Oregon Scientists: Japan, Sumatra Earthquakes Rewrite Standards
(Corvallis, Oregon) – The two most prominent earthquakes of the last decade in Japan and Sumatra caused a lot of stunned geologists, as they had no idea that either region was capable of producing a megathrust earthquake with a magnitude exceeding ̴ 8.4. Earthquake scientists started to rewrite their predictive models. (Above: Seaside, on the Oregon coast, is among the beach towns overdue for a major earthquake event).
Now, a group of Oregon geologists have published a paper in the journal Seismological Research Letters that describes how these earthquake prediction standards need to be amended, and how scientists need to look back farther in time. The team from Oregon State University, led by researcher Chris Goldfinger, describes how past global estimates of earthquake potential were constrained by short historical records and even shorter instrumental records. To gain a better appreciation for earthquake potential, he says, scientists need to investigate longer paleoseismic records.
“Once you start examining the paleoseismic and geodetic records, it becomes apparent that there had been the kind of long-term plate deformation required by a giant earthquake such as the one that struck Japan in 2011,” Goldfinger said. “Paleoseismic work has confirmed several likely predecessors to Tohoku, at about 1,000-year intervals.”
Researchers also looked at long-term “supercycles” of energy within plate boundary faults, which appear to store this energy like a battery for many thousands of years before causing a massive earthquake that releases all that stored up pressure. The OSU group also noted smaller earthquakes do not dissipate that energy to any sizable degree.
The analysis admits scientists have likely been underestimating the number of regions around the world that are capable of producing earthquakes on the same scale as that in Tohoku, Japan in 2011. Goldfinger said many of the plate boundaries thought to have the potential for a 9.0 or greater have been part of modeling systems since the 70's.
It's possible many models have been wrong, Goldfinger said.
“We have to assume, however, that the potential for 9.0 subduction zone earthquakes is much more widespread than originally thought,” Goldfinger said.
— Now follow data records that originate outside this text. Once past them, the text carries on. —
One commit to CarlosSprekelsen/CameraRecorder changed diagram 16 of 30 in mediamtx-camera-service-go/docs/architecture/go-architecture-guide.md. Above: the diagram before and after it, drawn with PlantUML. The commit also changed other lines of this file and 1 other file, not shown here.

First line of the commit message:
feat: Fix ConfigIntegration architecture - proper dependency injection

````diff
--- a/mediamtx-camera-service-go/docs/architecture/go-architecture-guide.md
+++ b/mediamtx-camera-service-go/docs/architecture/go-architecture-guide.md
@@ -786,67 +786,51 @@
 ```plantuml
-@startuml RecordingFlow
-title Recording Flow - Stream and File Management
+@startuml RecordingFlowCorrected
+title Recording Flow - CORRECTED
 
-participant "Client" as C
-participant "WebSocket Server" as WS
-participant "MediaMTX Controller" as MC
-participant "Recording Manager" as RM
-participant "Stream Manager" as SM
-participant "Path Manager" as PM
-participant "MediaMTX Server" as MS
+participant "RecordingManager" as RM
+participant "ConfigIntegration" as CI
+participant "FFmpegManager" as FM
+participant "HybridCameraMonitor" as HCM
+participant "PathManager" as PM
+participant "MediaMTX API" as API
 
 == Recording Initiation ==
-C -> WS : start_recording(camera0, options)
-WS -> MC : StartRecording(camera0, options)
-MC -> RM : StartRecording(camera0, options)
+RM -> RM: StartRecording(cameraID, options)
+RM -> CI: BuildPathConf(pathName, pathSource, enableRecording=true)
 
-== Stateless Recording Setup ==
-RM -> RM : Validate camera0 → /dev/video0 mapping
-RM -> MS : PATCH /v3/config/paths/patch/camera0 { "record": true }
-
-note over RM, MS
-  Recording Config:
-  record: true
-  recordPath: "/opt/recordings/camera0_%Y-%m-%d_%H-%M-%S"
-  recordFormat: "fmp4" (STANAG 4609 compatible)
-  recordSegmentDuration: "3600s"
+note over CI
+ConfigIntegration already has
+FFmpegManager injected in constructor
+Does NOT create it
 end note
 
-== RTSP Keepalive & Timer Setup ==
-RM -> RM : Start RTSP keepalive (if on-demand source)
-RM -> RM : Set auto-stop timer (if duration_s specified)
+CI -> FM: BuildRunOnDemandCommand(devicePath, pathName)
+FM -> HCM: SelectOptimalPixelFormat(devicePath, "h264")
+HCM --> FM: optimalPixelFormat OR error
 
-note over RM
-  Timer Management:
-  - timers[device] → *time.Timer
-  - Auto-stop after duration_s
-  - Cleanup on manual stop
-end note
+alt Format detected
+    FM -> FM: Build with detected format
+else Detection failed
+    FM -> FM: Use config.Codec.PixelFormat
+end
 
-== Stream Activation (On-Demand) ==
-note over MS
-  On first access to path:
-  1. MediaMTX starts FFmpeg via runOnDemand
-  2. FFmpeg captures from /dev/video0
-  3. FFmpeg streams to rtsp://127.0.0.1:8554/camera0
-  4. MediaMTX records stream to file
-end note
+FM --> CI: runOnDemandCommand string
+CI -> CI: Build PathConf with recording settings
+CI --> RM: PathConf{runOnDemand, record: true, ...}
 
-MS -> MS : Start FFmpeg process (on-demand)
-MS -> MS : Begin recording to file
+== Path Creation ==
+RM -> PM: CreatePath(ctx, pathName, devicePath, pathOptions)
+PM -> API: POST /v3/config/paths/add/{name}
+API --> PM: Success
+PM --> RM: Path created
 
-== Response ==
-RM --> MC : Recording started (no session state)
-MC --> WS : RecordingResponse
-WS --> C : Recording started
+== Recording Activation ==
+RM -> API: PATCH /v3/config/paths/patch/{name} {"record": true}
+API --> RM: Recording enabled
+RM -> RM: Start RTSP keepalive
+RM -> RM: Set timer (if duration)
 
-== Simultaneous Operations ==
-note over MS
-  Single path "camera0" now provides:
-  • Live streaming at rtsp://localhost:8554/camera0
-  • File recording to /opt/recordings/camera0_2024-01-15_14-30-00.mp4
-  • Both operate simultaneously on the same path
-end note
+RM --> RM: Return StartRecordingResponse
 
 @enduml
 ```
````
Paleoseismic evidence of subduction zone earthquakes is not yet plentiful in most cases, so little is known about the long-term earthquake potential of most major faults. Scientists can determine whether a fault has ruptured in the past – when and to what extent – but they cannot easily estimate how big a specific earthquake might have been. Most, Goldfinger says, fall into ranges – say, 8.4 to 8.7.
Nevertheless, that type of evidence can be more telling than historical records because it may take many thousands of years to capture the full range of earthquake behavior.
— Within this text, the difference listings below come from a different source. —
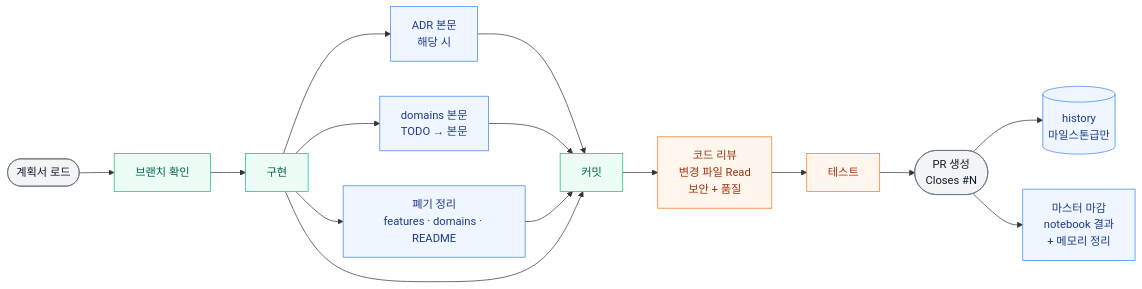
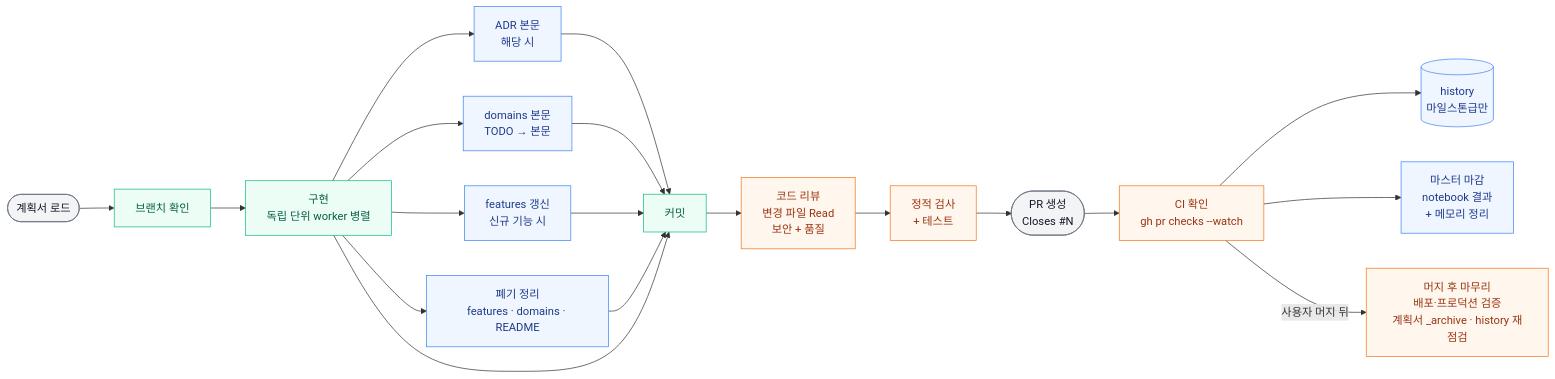
Before and after one commit to hyewon3938/build-with-ai: the third of 4 diagrams in workflow/skills-overview.md, drawn with Mermaid. The commit also changed other lines of this file and 3 other files, not shown here.

````diff
--- a/workflow/skills-overview.md
+++ b/workflow/skills-overview.md
@@ -77,27 +79,31 @@
 ```mermaid
 graph LR
     L([계획서 로드]) --> CK[브랜치 확인]
-    CK --> IMP[구현]
+    CK --> IMP[구현<br/>독립 단위 worker 병렬]
     IMP --> ADRB[ADR 본문<br/>해당 시]
     IMP --> DOMB[domains 본문<br/>TODO → 본문]
+    IMP --> FT[features 갱신<br/>신규 기능 시]
     IMP --> RM[폐기 정리<br/>features · domains · README]
     ADRB --> C[커밋]
     DOMB --> C
+    FT --> C
     RM --> C
     IMP --> C
     C --> R[코드 리뷰<br/>변경 파일 Read<br/>보안 + 품질]
-    R --> T[테스트]
+    R --> T[정적 검사<br/>+ 테스트]
     T --> PR([PR 생성<br/>Closes #N])
-    PR --> HI[(history<br/>마일스톤급만)]
-    PR --> MC[마스터 마감<br/>notebook 결과<br/>+ 메모리 정리]
+    PR --> CI[CI 확인<br/>gh pr checks --watch]
+    CI --> HI[(history<br/>마일스톤급만)]
+    CI --> MC[마스터 마감<br/>notebook 결과<br/>+ 메모리 정리]
+    CI -->|사용자 머지 뒤| MW[머지 후 마무리<br/>배포·프로덕션 검증<br/>계획서 _archive · history 재점검]
 
     classDef io fill:#f3f4f6,stroke:#6b7280,color:#111827
     classDef code fill:#ecfdf5,stroke:#10b981,color:#065f46
     classDef check fill:#fff7ed,stroke:#f97316,color:#9a3412
     classDef doc fill:#eff6ff,stroke:#3b82f6,color:#1e3a8a
 
     class L,PR io
     class IMP,C,CK code
-    class R,T check
-    class ADRB,DOMB,RM,HI,MC doc
+    class R,T,CI,MW check
+    class ADRB,DOMB,RM,FT,HI,MC doc
 ```
````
Goldfinger's group of OSU researchers are now pointing to several areas previously thought to be not as powerful in potential but which should be reconsidered. These include central Chile, Peru, New Zealand, the Kuriles fault between Japan and Russia, the western Aleutian Islands, the Philippines, Java, the Antilles Islands and Makran, Pakistan/Iran.
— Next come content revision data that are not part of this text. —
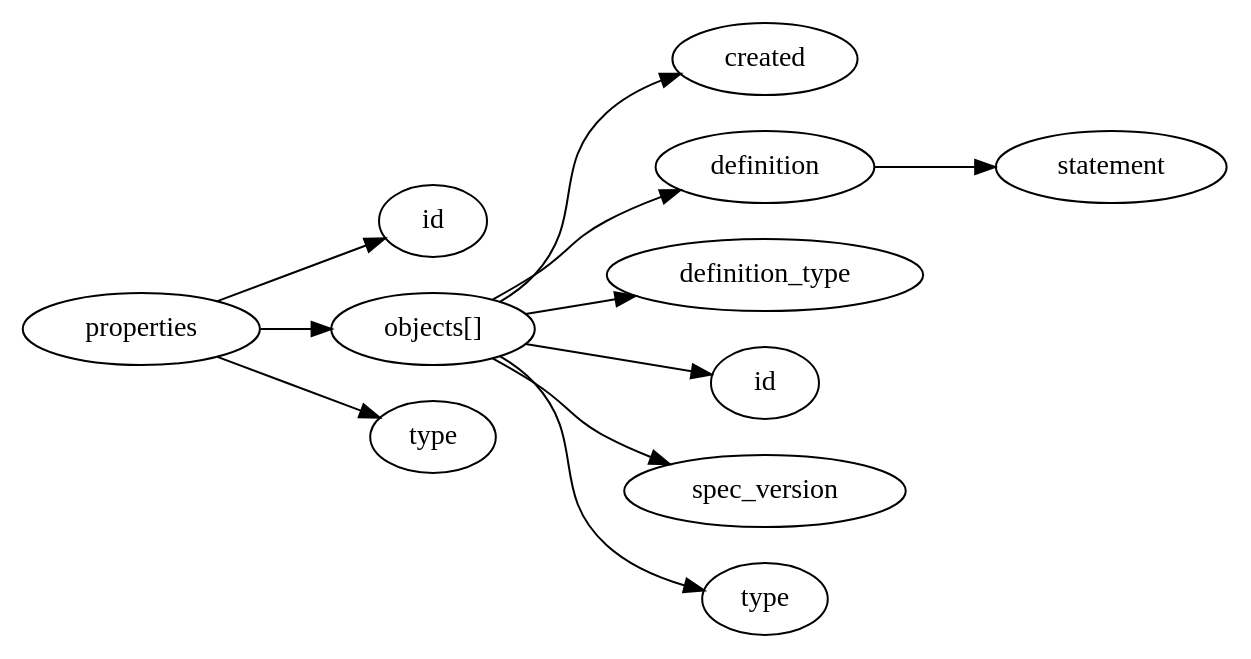
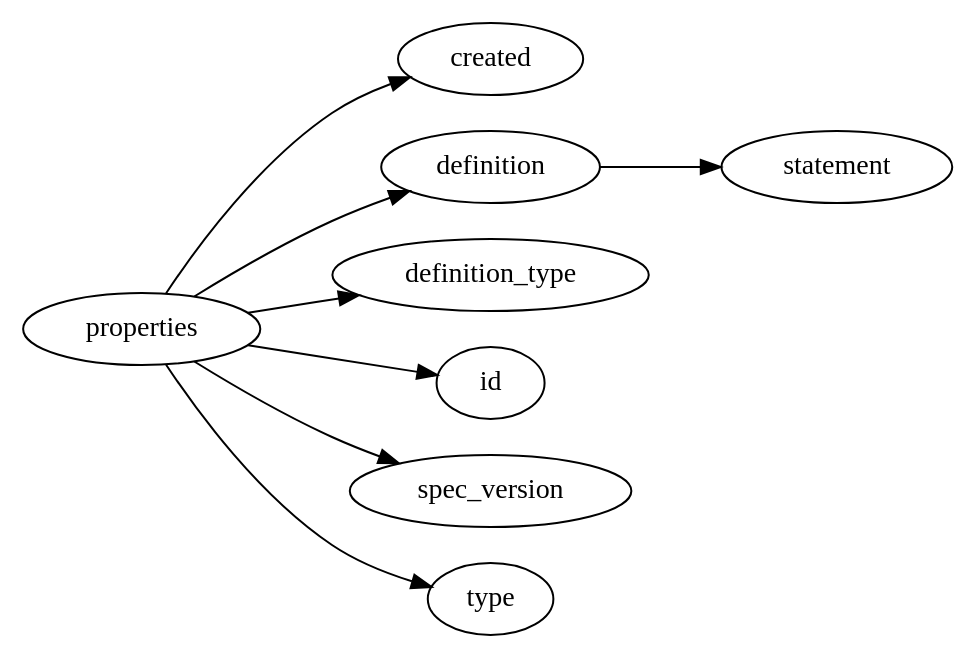
Before and after one commit to whitfieldsdad/json-kit: the diagram in resources/example-data/json/stix2/mitre-capec/dot/marking-definition.dot, drawn with Graphviz. The commit also changed 68 other files, not shown here.

```diff
--- a/resources/example-data/json/stix2/mitre-capec/dot/marking-definition.dot
+++ b/resources/example-data/json/stix2/mitre-capec/dot/marking-definition.dot
@@ -1,23 +1,17 @@
 digraph {
     graph [rankdir=LR]
+    "created" [label="created"]
+    "definition" [label="definition"]
+    "definition.statement" [label="statement"]
+    "definition_type" [label="definition_type"]
     "id" [label="id"]
-    "objects" [label="objects[]"]
-    "objects.created" [label="created"]
-    "objects.definition" [label="definition"]
-    "objects.definition.statement" [label="statement"]
-    "objects.definition_type" [label="definition_type"]
-    "objects.id" [label="id"]
-    "objects.spec_version" [label="spec_version"]
-    "objects.type" [label="type"]
+    "spec_version" [label="spec_version"]
     "type" [label="type"]
+    "properties" -> "created"
+    "properties" -> "definition"
+    "properties" -> "definition_type"
     "properties" -> "id"
-    "properties" -> "objects"
+    "properties" -> "spec_version"
     "properties" -> "type"
-    "objects" -> "objects.created"
-    "objects" -> "objects.definition"
-    "objects" -> "objects.definition_type"
-    "objects" -> "objects.id"
-    "objects" -> "objects.spec_version"
-    "objects" -> "objects.type"
-    "objects.definition" -> "objects.definition.statement"
+    "definition" -> "definition.statement"
 }
```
Onshore faults such as the Himalayan Front may also be hiding outsized earthquakes, the researchers add. Their work was supported by the National Science Foundation.
Goldfinger, who directs the Active Tectonics and Seafloor Mapping Laboratory at Oregon State, is a leading expert on the Cascadia Subduction Zone off the Pacific Northwest coast of North America. His comparative studies have taken him to the Indian Ocean, Japan and Chile, and in 2007, he led the first American research ship into Sumatra waters in nearly 30 years to study similarities between the Indian Ocean subduction zone and Cascadia.
There is an abundance of paleoseismic evidence in this area off the Oregon coast and the western U.S., Goldfinger said. When a major offshore earthquake occurs, the disturbance causes mud and sand to begin streaming down the continental margins and into the undersea canyons. Coarse sediments called turbidites run out onto the abyssal plain; these sediments stand out distinctly from the fine particulate matter that accumulates on a regular basis between major tectonic events.
By dating the fine particles through carbon-14 analysis and other methods, Goldfinger and colleagues can estimate with a great deal of accuracy when major earthquakes have occurred. Over the past 10,000 years, there have been 19 earthquakes that extended along most of the Cascadia Subduction Zone margin, stretching from southern Vancouver Island to the Oregon-California border.
Other researchers on the analysis include Yasutaka Ikeda of University of Tokyo, Robert S. Yeats of Oregon State University, and Junjie Ren, of the Chinese Seismological Bureau.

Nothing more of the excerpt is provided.